Descriptions

animated poetry-FILMS EXPLAINED

Mon Pays

Mon Pays was created in a very direct, intuitive manner with the principle of metamorphosis at its very core. The poem transformed into an animated film, as in its soundtrack, the poem transformed into a song. These transformations seem effortless due to the inherent qualities of time, rhythm and metre shared by animation, poetry and music. Metamorphosis not only functions as a process of creation, but also as one of conceptualisation. Conscious control over the creative process was relinquished to chance and improvisation through the concept of automatism and stream of consciousness. The production relied on the immediacy of the process of image making and the performative nature of intuitive animation.
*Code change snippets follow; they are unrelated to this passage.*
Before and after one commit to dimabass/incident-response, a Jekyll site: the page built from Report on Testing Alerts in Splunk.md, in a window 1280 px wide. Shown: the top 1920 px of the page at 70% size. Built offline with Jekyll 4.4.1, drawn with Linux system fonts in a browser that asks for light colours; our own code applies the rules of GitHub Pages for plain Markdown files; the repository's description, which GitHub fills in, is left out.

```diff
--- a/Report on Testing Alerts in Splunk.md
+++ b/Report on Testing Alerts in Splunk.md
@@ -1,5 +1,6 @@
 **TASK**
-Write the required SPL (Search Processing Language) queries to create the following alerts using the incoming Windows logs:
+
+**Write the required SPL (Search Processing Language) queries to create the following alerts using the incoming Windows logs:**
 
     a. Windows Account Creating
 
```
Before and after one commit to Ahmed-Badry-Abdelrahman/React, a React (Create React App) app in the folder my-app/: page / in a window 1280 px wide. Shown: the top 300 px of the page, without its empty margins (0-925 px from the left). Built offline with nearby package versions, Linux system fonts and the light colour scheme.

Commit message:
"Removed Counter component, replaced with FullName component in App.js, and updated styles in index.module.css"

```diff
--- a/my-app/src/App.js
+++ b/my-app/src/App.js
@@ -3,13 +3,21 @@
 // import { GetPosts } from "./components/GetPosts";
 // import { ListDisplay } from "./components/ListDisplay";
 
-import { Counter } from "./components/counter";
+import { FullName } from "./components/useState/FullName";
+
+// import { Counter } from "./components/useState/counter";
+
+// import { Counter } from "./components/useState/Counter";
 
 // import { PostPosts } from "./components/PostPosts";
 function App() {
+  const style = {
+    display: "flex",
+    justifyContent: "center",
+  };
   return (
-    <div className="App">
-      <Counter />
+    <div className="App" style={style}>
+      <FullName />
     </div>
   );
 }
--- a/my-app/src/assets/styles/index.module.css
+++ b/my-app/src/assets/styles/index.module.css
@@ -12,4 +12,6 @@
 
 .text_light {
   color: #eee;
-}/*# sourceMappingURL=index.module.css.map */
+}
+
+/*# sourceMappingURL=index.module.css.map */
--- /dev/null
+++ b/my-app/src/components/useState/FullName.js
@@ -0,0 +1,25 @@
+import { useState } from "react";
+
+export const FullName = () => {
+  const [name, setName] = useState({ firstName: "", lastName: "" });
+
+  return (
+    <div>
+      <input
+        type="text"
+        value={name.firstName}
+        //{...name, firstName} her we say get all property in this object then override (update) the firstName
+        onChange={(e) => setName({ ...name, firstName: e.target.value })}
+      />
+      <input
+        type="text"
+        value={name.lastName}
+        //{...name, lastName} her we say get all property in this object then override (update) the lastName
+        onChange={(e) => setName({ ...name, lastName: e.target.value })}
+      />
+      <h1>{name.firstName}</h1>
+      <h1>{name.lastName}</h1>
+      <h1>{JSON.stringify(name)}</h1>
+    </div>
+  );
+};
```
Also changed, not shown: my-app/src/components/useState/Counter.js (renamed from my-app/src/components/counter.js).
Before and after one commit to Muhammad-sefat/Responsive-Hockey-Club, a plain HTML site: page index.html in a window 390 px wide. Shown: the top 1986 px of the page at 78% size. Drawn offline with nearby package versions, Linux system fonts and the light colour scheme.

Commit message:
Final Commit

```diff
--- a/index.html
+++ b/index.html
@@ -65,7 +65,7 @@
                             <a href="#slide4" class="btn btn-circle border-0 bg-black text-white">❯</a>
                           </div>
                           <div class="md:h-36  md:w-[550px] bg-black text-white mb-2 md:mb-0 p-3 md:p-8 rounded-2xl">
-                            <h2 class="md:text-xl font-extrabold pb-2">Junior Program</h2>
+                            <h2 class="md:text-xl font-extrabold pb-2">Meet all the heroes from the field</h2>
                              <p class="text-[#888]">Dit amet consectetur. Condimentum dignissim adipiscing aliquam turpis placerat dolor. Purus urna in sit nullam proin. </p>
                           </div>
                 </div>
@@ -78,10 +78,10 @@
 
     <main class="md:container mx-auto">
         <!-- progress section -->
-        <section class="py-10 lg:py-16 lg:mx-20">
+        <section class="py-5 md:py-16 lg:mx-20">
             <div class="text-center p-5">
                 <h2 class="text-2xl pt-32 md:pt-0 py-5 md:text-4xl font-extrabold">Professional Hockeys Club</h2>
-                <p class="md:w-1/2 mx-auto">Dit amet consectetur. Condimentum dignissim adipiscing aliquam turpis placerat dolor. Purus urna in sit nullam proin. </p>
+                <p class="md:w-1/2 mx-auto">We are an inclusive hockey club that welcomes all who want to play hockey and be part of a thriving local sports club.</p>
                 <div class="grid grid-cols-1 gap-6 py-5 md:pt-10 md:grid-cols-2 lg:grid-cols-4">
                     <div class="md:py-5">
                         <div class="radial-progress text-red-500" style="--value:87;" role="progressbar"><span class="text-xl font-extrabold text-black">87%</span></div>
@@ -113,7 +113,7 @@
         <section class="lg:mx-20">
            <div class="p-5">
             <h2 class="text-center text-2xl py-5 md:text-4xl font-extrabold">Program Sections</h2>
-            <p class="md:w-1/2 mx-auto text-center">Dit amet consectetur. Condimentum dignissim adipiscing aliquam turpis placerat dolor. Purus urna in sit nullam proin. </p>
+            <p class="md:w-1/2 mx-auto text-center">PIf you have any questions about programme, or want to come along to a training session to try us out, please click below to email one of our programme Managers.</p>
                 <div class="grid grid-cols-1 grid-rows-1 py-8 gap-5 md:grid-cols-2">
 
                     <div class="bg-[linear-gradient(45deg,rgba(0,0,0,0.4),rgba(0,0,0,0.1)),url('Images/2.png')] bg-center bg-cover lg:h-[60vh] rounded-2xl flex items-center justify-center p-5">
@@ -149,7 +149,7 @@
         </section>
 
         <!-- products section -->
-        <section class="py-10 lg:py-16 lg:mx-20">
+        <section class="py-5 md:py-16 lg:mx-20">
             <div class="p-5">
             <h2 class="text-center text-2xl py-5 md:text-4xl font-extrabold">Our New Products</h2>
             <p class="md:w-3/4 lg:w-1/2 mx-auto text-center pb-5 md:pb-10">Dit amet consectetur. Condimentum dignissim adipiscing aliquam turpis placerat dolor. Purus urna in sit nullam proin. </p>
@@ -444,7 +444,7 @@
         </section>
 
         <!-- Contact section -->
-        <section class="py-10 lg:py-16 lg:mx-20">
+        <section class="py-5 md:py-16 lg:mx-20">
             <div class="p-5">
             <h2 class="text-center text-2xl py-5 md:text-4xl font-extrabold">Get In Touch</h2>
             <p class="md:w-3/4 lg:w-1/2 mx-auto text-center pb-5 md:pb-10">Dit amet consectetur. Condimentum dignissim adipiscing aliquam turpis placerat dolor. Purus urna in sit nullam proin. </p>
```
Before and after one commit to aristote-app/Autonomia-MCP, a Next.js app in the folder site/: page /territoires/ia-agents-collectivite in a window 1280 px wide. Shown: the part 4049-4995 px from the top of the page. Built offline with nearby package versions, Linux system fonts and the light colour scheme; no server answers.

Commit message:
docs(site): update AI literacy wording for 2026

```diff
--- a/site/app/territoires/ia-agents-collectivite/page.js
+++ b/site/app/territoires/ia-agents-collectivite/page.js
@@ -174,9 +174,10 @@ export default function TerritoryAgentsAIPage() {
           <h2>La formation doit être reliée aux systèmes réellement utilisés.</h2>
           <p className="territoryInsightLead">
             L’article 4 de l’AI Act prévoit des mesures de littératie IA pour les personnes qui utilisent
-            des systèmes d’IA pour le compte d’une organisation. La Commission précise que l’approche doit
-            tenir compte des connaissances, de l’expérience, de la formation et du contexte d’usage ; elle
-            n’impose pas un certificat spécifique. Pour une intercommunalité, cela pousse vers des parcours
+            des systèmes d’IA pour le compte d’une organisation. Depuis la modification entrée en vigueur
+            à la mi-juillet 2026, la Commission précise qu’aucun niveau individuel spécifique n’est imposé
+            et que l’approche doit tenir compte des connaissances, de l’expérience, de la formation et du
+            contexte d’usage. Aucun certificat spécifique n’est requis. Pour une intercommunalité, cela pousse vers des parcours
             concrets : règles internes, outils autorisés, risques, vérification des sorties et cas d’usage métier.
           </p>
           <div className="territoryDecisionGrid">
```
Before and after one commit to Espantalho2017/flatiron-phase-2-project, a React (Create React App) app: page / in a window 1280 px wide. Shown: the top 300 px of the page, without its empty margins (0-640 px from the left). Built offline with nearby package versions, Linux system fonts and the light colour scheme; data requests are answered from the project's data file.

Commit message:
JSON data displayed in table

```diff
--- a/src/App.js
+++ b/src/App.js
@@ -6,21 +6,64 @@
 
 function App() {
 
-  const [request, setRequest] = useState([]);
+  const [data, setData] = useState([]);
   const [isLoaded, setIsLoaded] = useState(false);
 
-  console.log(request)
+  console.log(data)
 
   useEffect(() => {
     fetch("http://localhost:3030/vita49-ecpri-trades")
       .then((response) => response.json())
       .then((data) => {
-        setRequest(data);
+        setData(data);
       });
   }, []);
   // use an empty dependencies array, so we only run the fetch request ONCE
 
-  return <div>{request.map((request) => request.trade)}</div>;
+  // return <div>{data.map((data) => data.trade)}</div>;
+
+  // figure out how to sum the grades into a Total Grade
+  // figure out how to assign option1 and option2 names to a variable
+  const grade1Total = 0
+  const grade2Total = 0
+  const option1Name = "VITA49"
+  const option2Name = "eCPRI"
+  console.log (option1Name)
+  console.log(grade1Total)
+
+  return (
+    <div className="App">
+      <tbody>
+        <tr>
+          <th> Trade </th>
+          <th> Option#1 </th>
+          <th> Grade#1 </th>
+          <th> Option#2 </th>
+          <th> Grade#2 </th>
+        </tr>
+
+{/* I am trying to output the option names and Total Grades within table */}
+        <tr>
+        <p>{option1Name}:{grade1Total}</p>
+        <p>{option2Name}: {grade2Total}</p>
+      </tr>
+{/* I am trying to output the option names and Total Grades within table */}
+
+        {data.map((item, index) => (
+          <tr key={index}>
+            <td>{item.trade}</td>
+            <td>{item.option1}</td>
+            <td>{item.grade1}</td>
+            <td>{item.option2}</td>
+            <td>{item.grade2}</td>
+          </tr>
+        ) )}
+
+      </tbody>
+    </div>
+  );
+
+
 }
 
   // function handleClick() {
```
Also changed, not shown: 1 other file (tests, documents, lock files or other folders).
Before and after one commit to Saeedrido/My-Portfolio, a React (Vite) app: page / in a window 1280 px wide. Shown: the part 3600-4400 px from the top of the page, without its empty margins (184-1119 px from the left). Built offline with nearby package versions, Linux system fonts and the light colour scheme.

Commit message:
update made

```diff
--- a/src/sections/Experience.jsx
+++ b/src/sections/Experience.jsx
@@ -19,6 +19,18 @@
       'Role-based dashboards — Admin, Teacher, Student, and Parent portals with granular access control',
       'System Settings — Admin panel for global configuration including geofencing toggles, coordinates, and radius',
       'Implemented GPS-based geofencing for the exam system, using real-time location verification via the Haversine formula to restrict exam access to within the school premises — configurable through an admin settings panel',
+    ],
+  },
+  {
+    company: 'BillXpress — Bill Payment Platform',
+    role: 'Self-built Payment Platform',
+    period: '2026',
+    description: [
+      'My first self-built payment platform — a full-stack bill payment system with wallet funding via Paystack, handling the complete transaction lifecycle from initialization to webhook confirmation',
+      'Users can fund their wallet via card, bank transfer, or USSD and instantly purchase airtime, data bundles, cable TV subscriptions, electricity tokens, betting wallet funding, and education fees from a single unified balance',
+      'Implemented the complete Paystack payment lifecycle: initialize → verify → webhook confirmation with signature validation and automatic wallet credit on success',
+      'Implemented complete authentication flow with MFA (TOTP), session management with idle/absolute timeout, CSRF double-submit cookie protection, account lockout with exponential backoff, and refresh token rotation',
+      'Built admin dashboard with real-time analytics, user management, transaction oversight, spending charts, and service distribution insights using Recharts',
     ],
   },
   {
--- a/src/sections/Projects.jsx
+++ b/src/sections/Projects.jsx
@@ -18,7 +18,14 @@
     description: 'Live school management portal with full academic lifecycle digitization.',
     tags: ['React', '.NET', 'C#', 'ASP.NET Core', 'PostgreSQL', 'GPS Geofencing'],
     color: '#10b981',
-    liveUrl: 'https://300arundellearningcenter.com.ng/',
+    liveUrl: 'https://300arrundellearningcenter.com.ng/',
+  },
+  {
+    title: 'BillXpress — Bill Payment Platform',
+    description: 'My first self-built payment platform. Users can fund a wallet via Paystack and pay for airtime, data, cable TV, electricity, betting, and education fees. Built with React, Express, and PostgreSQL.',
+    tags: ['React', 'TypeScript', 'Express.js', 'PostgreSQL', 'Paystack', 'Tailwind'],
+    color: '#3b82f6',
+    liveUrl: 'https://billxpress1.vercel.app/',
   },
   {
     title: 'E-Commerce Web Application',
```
The evolution of the picture plane during the first 20 seconds of the film. Traces of the process (in the reflection of light on the still wet paper, and the alteration of colour in the last frame as the water evaporates) is left intentionally to reveal the presence of the animator.
Production stills of Mon Pays (2017): screengrabs of different stages of the gradual transformation of the landscape. The frames were created with gouache on paper using the process of straight ahead animation on a solid base.

Parys Suite

Parys Suite is a personal film, expressing a personal experience of the city of Paris. I constructed a complex film in which a variety of options for the combination of moving imagery in the editing process were explored. This spirit of experimentation and the lack of adherence to prescribed formulas on animation production, and existing conceptions of poetry-film, opened up new possibilities and challenges on both technical and conceptual levels.

Parys Suite is episodic in format and consists of five movements.

Prelude

Screen grabs from a time-lapse sequence which makes up the prelude to Parys Suite: It shows time passing in an empty studio at the Cité Internationale des Arts in Paris.

Movement 1

Movement 1 consists of a poetry-film of the poem Piaf by Carina van der Walt. Using hand-drawn animation based on pixelated footage, the visual style chosen to depict this poem reflects its romantic nature.

Piaf is a melancholic poem about time, freedom and loneliness centred around the romanticised view of the famed singer. The visual style chosen to depict this poem reflects this romantic cliché in its use of a hand-painted Parisian cityscape and hand-drawn animation of sparrows.

Movement 2

Paris in circles consists of a 60 second flicker film of circular shapes as found all over the city.

Movement 2: Parys in sirkels is a flickerfilm that paints a portrait of Paris through the rapid display of circular shapes photographed in a myriad of locations all over the city.

Movement 3

In the poem Amon L’isa, Carina van der Walt expresses how her romantic illusions of the Mona Lisa were shattered when she visited the artwork for the very first time, and was confronted with a throng of rowdy tourists clamouring for a quick selfie with the painting.

“An orgy of scrutiny”: Even though the standard concept of the male gaze is hinted at ironically in the text of the poem, the gaze of the subject(s) towards the painting is autoerotic. The aim of the gaze is not to see or to objectify the seen, but rather to see the self being seen by extending the gaze to the camera.

Movement 4

Movement 4 is a 60 second flicker film using the concept of sign language to comment on our commonalities and our differences as expressed through statuary hands from Parisian public sculptures.

Movement 4: Gebaretaal (Sign language) consists of a circular flickerfilm using 64 individual photographs of hands from religious and political statuary. Due to the colouring of the photographs, the viewer is never certain at which point the saints turn into sinners.

Movement 5 

The poetry-film of nagwaak was inspired by the Nuit Debout public protests of March/April 2016 on the Place de la Republique in Paris. Instigated by a range of social issues, the protests were very civilised, organised, and even poetic, its aim a social revolution by peaceful, non-disruptive protest.

Makeshift shrines for the victims of the 2015 Paris bombings at the base of the Monument to the Republic on the Place de la Republique.

Postlude

The credit sequence of the film shows the Concorde Metro station, filmed using time-lapse technology.